Most of Clermont County, and western Brown County, is in the new District 63. Democrats in District 63 must vote in the August 2 primary. We need you to write in Rich Perry for State House District 63. We must get Rich at least fifty votes to get his name on the November ballot. Vote by mail, vote early in person in Batavia, or vote at your polling place on August 2. However you do it, write in Rich Perry. The August 2 primary is not an election to pass on.

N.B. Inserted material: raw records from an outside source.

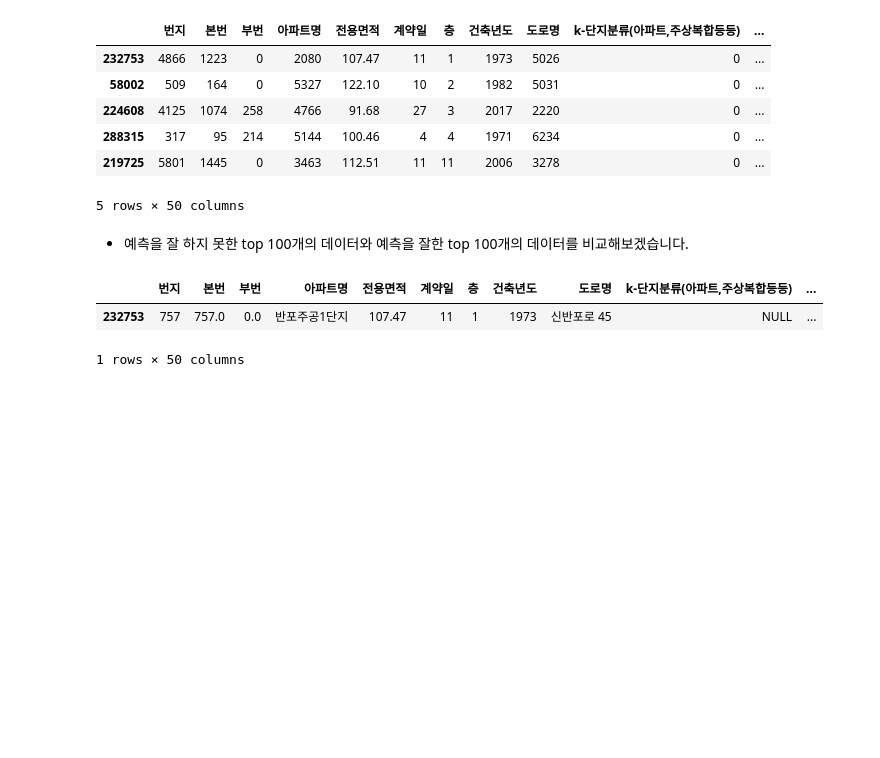
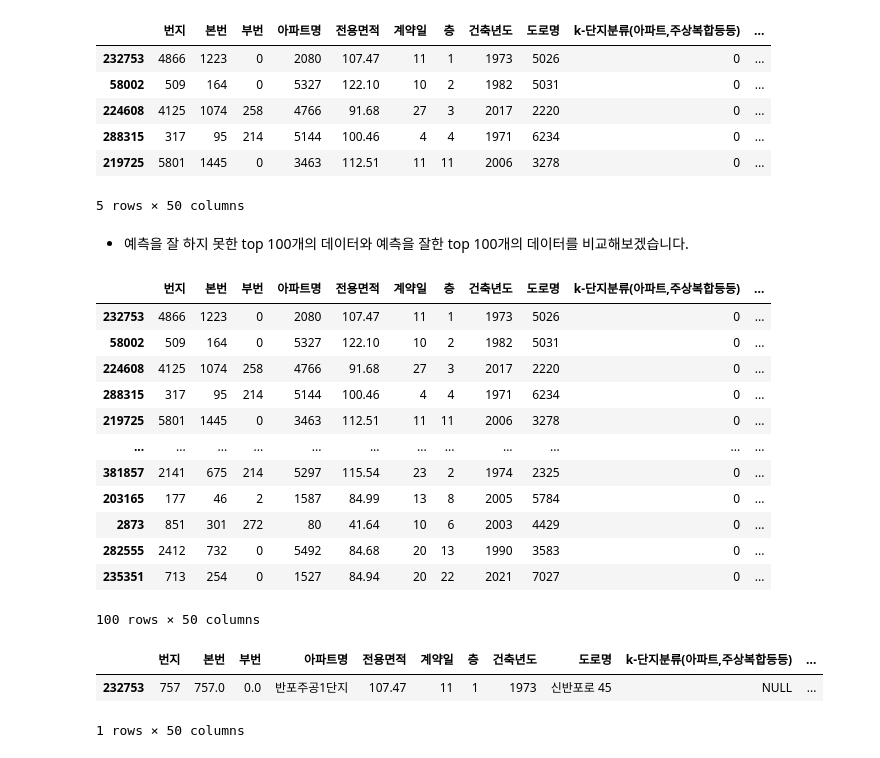
Before and after one commit to LMWoo/UpstageAILab_13, a Jupyter notebook: UpstageAILab_Competition/notebooks/lmw/baseline_code.ipynb, the cells around one changed output. Saved outputs shown, nothing was run; the diff lists cells and outputs as text; code cells hidden in the pictures; blank space fills up the shorter version.

```diff
--- a/UpstageAILab_Competition/notebooks/lmw/baseline_code.ipynb
+++ b/UpstageAILab_Competition/notebooks/lmw/baseline_code.ipynb
@@ -645,6 +640,22 @@ X_val_sort.head()
 # %%
 X_val_sort_top100 = X_val.sort_values(by='error', ascending=False).head(100)        # 예측을 잘 하지못한 top 100개의 data
 X_val_sort_tail100 = X_val.sort_values(by='error', ascending=False).tail(100)       # 예측을 잘한 top 100개의 data
+# %%
+X_val_sort_top100
+# %% [output]
+|  | 번지 | 본번 | 부번 | 아파트명 | 전용면적 | 계약일 | 층 | 건축년도 | 도로명 | k-단지분류(아파트,주상복합등등) | ... |
+| 232753 | 4866 | 1223 | 0 | 2080 | 107.47 | 11 | 1 | 1973 | 5026 | 0 | ... |
+| 58002 | 509 | 164 | 0 | 5327 | 122.10 | 10 | 2 | 1982 | 5031 | 0 | ... |
+| 224608 | 4125 | 1074 | 258 | 4766 | 91.68 | 27 | 3 | 2017 | 2220 | 0 | ... |
+| 288315 | 317 | 95 | 214 | 5144 | 100.46 | 4 | 4 | 1971 | 6234 | 0 | ... |
+| 219725 | 5801 | 1445 | 0 | 3463 | 112.51 | 11 | 11 | 2006 | 3278 | 0 | ... |
+| ... | ... | ... | ... | ... | ... | ... | ... | ... | ... | ... | ... |
+| 381857 | 2141 | 675 | 214 | 5297 | 115.54 | 23 | 2 | 1974 | 2325 | 0 | ... |
+| 203165 | 177 | 46 | 2 | 1587 | 84.99 | 13 | 8 | 2005 | 5784 | 0 | ... |
+| 2873 | 851 | 301 | 272 | 80 | 41.64 | 10 | 6 | 2003 | 4429 | 0 | ... |
+| 282555 | 2412 | 732 | 0 | 5492 | 84.68 | 20 | 13 | 1990 | 3583 | 0 | ... |
+| 235351 | 713 | 254 | 0 | 1527 | 84.94 | 20 | 22 | 2021 | 7027 | 0 | ... |
+100 rows × 50 columns
 # %%
 # 해석을 위해 레이블인코딩 된 변수를 복원해줍니다.
 error_top100 = X_val_sort_top100.copy()
```
Also changed, not shown: parts of 9 cells of this notebook, 4 other files.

Every even-numbered year, the Clermont County Democratic Party reorganizes. This means our elected Central Committee members meet to choose Central Committee officers and a new Executive Committee. The new Executive Committee then elects new Party officers. This year our meeting will be at noon on Saturday, June 4. Because we are not yet completely free of Covid and we do not want anyone to have to choose between their health and their right to vote, the meeting will be held on Zoom, hosted by the Ohio Democratic Party. The Zoom link has been mailed to every Central Committee member. Please call or e-mail me if you have not received it by Thursday. I can be reached at 513-236-5426 or email@example.com. We also need to give ODP a phone number and e-mail address for every Central Committee member and for our Club representatives on the Executive Committee. That is how ODP will verify who is entitled to vote. Please give me or our Secretary Bonnie Carlier that information.
Democratic Party rules require that our reorganization meeting be public. To satisfy that requirement, the meeting will be live-streamed. I do not have the livestream information as I write this. If you are not a Central Committee member or a Club representative and want to watch the meeting, please contact me and I will get you the livestream information.